======== DATA TO USE

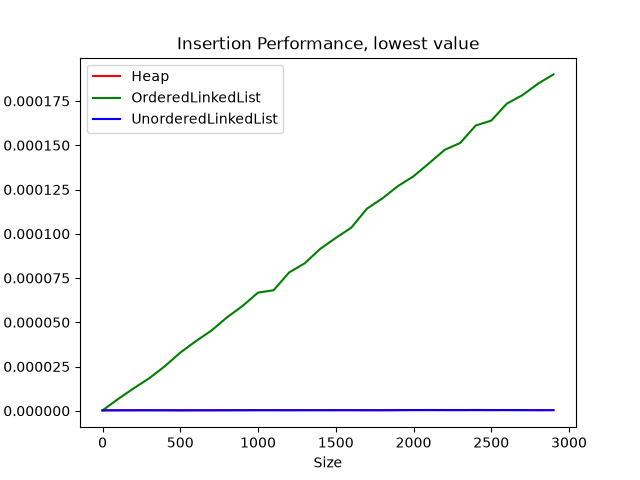
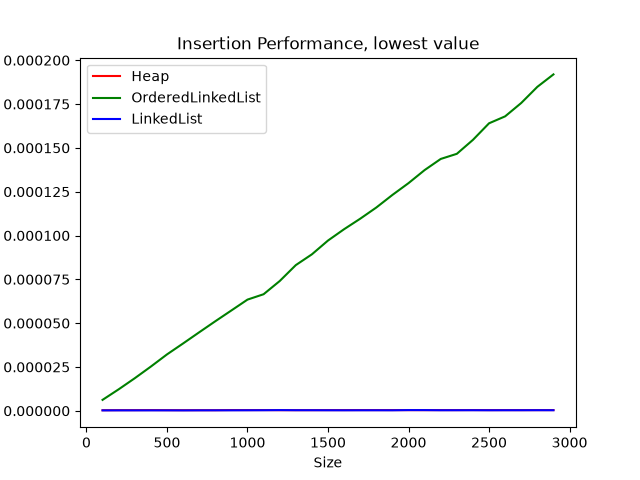
refactored insertion and remove_max test code

diff --git a/PicchioniEs1LabAlg.py b/PicchioniEs1LabAlg.py
@@ -377,30 +377,52 @@ class OrderedLinkedList:
         print(result)
 
 
-def measure_insert_time(data, step, elements, output, repeats, random_test, test_value):
-    for i in range(0, len(elements), step):
+def plot_graph(data_type, number_of_operation, time):
+    if data_type == 0:
+        label = "Heap"
+        color = "r"
+    elif data_type == 1:
+        label = "OrderedLinkedList"
+        color = "g"
+    else:
+        label = "LinkedList"
+        color = "b"
+    plt.plot(number_of_operation, time, color, label=label)
+    print("finished testing for " + label)
+
+
+def measure_insert_time(
+    data_type, number_of_operation, elements, time, repeats, random_test, test_value
+):
+    for i in number_of_operation:
         best = inf
         for _ in range(repeats):
-            test = data()
+            if data_type == 0:
+                prio_queue = Heap()
+            elif data_type == 1:
+                prio_queue = OrderedLinkedList()
+            else:
+                prio_queue = LinkedList()
             for e in elements[:i]:
-                test.insert(e)
+                prio_queue.insert(e)
+
             if random_test is True:
                 random_value = random.choice(range(test_value))
             else:
                 random_value = test_value
+
             start = timer()
-            test.insert(random_value)
+            prio_queue.insert(random_value)
             end = timer()
             best = min(best, end - start)
-        if i % 100 == 0:
-            print(i)
-        output.append(best)
+        time.append(best)
+    plot_graph(data_type, number_of_operation, time)
 
 
 def insert_test(test_type):
     number_of_elements = 3000
     step = 100
-    number_of_operation = range(0, number_of_elements, step)
+    number_of_operation = range(step, number_of_elements, step)
     interval_end = 3000
     number_of_repeats = 10
     inputs = random.choices(range(interval_end), k=number_of_elements)
@@ -423,83 +445,126 @@ def insert_test(test_type):
     else:
         print("testing insertion of a random value")
 
-    time = []
-    print("testing Heap")
-    measure_insert_time(
-        Heap, step, inputs, time, number_of_repeats, random_test, test_value
-    )
-    plt.plot(number_of_operation, time, "r", label="Heap")
-    print("finished testing Heap")
-
-    time = []
-    print("testing OrderedLinkedList")
-    measure_insert_time(
-        OrderedLinkedList,
-        step,
-        inputs,
-        time,
-        number_of_repeats,
-        random_test,
-        test_value,
-    )
-    plt.plot(number_of_operation, time, "g", label="OrderedLinkedList")
-    print("finished testing OrderedLinkedList")
-
-    time = []
-    print("testing LinkedList")
-    measure_insert_time(
-        LinkedList, step, inputs, time, number_of_repeats, random_test, test_value
-    )
-    plt.plot(number_of_operation, time, "b", label="UnorderedLinkedList")
+    for i in range(3):
+        time = []
+        measure_insert_time(
+            i,
+            number_of_operation,
+            inputs,
+            time,
+            number_of_repeats,
+            random_test,
+            test_value,
+        )
+    # print("testing Heap")
+    # measure_insert_time(
+    #     1, step, inputs, time, number_of_repeats, random_test, test_value
+    # )
+    # plt.plot(number_of_operation, time, "r", label="Heap")
+    # print("finished testing Heap")
+    #
+    # time = []
+    # print("testing OrderedLinkedList")
+    # measure_insert_time(
+    #     OrderedLinkedList,
+    #     step,
+    #     inputs,
+    #     time,
+    #     number_of_repeats,
+    #     random_test,
+    #     test_value,
+    # )
+    # plt.plot(number_of_operation, time, "g", label="OrderedLinkedList")
+    # print("finished testing OrderedLinkedList")
+    #
+    # time = []
+    # print("testing LinkedList")
+    # measure_insert_time(
+    #     LinkedList, step, inputs, time, number_of_repeats, random_test, test_value
+    # )
+    # plt.plot(number_of_operation, time, "b", label="UnorderedLinkedList")
     print("finished testing LinkedList")
     plt.title("Insertion Performance, " + test_type_string + " value")
     plt.xlabel("Size")
     plt.ylabel("time")
     plt.legend(loc="upper left")
     plt.savefig("insertion_performance_" + test_type_string + ".png")
-    # clears previous graph
     plt.clf()
+
+
+def remove_max_test(data_type):
+    number_of_elements = 3000
+    step = 100
+    number_of_operation = range(step, number_of_elements, step)
+    interval_end = 3000
+    number_of_repeats = 100
+    inputs = random.choices(range(interval_end), k=number_of_elements)
+
+    time = []
+    for k in number_of_operation:
+        best = inf
+        for _ in range(number_of_repeats):
+            if data_type == 0:
+                prio_queue = Heap()
+            elif data_type == 1:
+                prio_queue = OrderedLinkedList()
+            else:
+                prio_queue = LinkedList()
+            for _ in inputs[:k]:
+                prio_queue.insert(k)
+
+            start = timer()
+            prio_queue.remove_max()
+            end = timer()
+            best = min(best, end - start)
+        time.append(best)
+
+    plot_graph(data_type, number_of_operation, time)
+
+
+def increase_key_test(data_type):
+    number_of_elements = 3000
+    step = 100
+    number_of_operation = range(step, number_of_elements, step)
+    interval_end = 3000
+    number_of_repeats = 100
+    inputs = random.choices(range(interval_end), k=number_of_elements)
+    time = []
+
+    for k in number_of_operation:
+        best = inf
+        for _ in range(number_of_repeats):
+            prio_queue = Heap(inputs[:k])
+            start = timer()
+            for i in range(k):
+                value = prio_queue.get_value(i)
+                if value is None:
+                    value = 0
+                random_value = random.choice(range(value, interval_end))
+                prio_queue.increase_key(i, random_value)
+            end = timer()
+            best = min(best, end - start)
+        if k % 100 == 0:
+            print(k)
+        time.append(best)
+
+    plot_graph(data_type, time, number_of_operation)
 
 
 print("Testing Insertion cases")
 for i in range(3):
     insert_test(i)
 
+print("Testing Remove_Max")
+for i in range(3):
+    remove_max_test(i)
 
-# Generating random inputs
-
-
-# # Section for insert()
-# time = []
-# print("heap before")
-# measure_insert_time(Heap, step, inputs, time, number_of_repeats, interval_end)
-# plt.plot(number_of_operation, time, "r", label="Heap")
-# print("heap after")
-#
-# time = []
-# print("ord list before")
-# measure_insert_time(
-#     OrderedLinkedList, step, inputs, time, number_of_repeats, interval_end
-# )
-# plt.plot(number_of_operation, time, "g", label="OrderedLinkedList")
-# print("ord list after")
-#
-# time = []
-# print("linked list before")
-# measure_insert_time(LinkedList, step, inputs, time, number_of_repeats, interval_end)
-# plt.plot(number_of_operation, time, "b", label="UnorderedLinkedList")
-# print("linked list after")
-#
-#
-# plt.title("Insertion Performance")
-# plt.xlabel("Size")
-# plt.ylabel("time")
-# plt.legend(loc="upper left")
-# plt.savefig("insertion_performance.png")
-# # clears previous graph
-# plt.clf()
-#
-#
+plt.title("Remove_Max Performance")
+plt.xlabel("Size")
+plt.ylabel("time")
+plt.legend(loc="upper left")
+plt.savefig("remove_max_performance.png")
+plt.clf()
 # # TODO maybe remove this?
 # # Section to compare insert() in various cases for max_heap
 # time = []
@@ -523,125 +588,7 @@ for i in range(3):
 # plt.savefig("max_heap_performance.png")
 #
 # TODO make section for just searching for the max
-# Section for remove_max()
-# time = []
-# for k in range(0, len(inputs), 10):
-#     best = inf
-#     for _ in range(number_of_repeats):
-#         max_heap = Heap(inputs[:k])
-#         start = timer()
-#         for _ in range(k):
-#             max_heap.remove_max()
-#         end = timer()
-#         best = min(best, end - start)
-#     if k % 100 == 0:
-#         print(k)
-#     time.append(best)
-# plt.plot(number_of_operation, time, "r", label="Heap")
-#
-# time = []
-# for k in range(0, len(inputs), 10):
-#     best = inf
-#     for _ in range(number_of_repeats):
-#         linked_list = LinkedList()
-#         for i in inputs[:k]:
-#             linked_list.insert(k)
-#         start = timer()
-#         for _ in range(k):
-#             linked_list.remove_max()
-#         end = timer()
-#         best = min(best, end - start)
-#     if k % 100 == 0:
-#         print(k)
-#     time.append(best)
-# plt.plot(number_of_operation, time, "b", label="UnorderedLinkedList")
-#
-# time = []
-# for k in range(0, len(inputs), 10):
-#     best = inf
-#     for _ in range(number_of_repeats):
-#         ordered_linked_list = OrderedLinkedList()
-#         for i in inputs[:k]:
-#             ordered_linked_list.insert(k)
-#         start = timer()
-#         for _ in range(k):
-#             ordered_linked_list.remove_max()
-#         end = timer()
-#         best = min(best, end - start)
-#     if k % 100 == 0:
-#         print(k)
-#     time.append(best)
-# plt.plot(number_of_operation, time, "g", label="OrderedLinkedList")
-#
-# plt.title("Remove_Max Performance")
-# plt.xlabel("Size")
-# plt.ylabel("time")
-# plt.legend(loc="upper left")
-# plt.savefig("remove_max_performance.png")
-# # clears previous graph
-# plt.clf()
-#
-#
-# # FIXME change remove to remove based on index, and not value
-# ## Section for remove()
-# time = []
-# for k in range(0, len(inputs), 10):
-#     best = inf
-#     to_remove = random.sample(inputs[:k], k)
-#     for _ in range(number_of_repeats):
-#         max_heap = Heap(inputs[:k])
-#         start = timer()
-#         for i in range(k):
-#             max_heap.remove(to_remove[i])
-#         end = timer()
-#         best = min(best, end - start)
-#     if k % 100 == 0:
-#         print(k)
-#     time.append(best)
-# plt.plot(number_of_operation, time, "r", label="Heap")
-#
-# time = []
-# for k in range(0, len(inputs), 10):
-#     best = inf
-#     to_remove = random.sample(inputs[:k], k)
-#     for _ in range(number_of_repeats):
-#         linked_list = LinkedList()
-#         for input in inputs[:k]:
-#             linked_list.insert(input)
-#         start = timer()
-#         for i in range(k):
-#             linked_list.remove(to_remove[i])
-#         end = timer()
-#         best = min(best, end - start)
-#     if k % 100 == 0:
-#         print(k)
-#     time.append(best)
-# plt.plot(number_of_operation, time, "b", label="UnorderedLinkedList")
-#
-# time = []
-# for k in range(0, len(inputs), 10):
-#     best = inf
-#     to_remove = random.sample(inputs[:k], k)
-#     for _ in range(number_of_repeats):
-#         ordered_linked_list = OrderedLinkedList()
-#         for input in inputs[:k]:
-#             ordered_linked_list.insert(input)
-#         start = timer()
-#         for i in range(k):
-#             ordered_linked_list.remove(to_remove[i])
-#         end = timer()
-#         best = min(best, end - start)
-#     if k % 100 == 0:
-#         print(k)
-#     time.append(best)
-# plt.plot(number_of_operation, time, "g", label="OrderedLinkedList")
-#
-# plt.title("Remove Performance")
-# plt.xlabel("Size")
-# plt.ylabel("time")
-# plt.legend(loc="upper left")
-# plt.savefig("remove_performance.png")
-#
+
 # # FIXME make these loops into functions
 # # Section for increase_key()
 # time = []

================

__ACTION ITEM__
In the listing above, find each line containing "savefig" and copy it.

__SOLUTION TO THIS PROBLEM__
     plt.savefig("insertion_performance_" + test_type_string + ".png")
-# plt.savefig("insertion_performance.png")
+plt.savefig("remove_max_performance.png")
 # plt.savefig("max_heap_performance.png")
-# plt.savefig("remove_max_performance.png")
-# plt.savefig("remove_performance.png")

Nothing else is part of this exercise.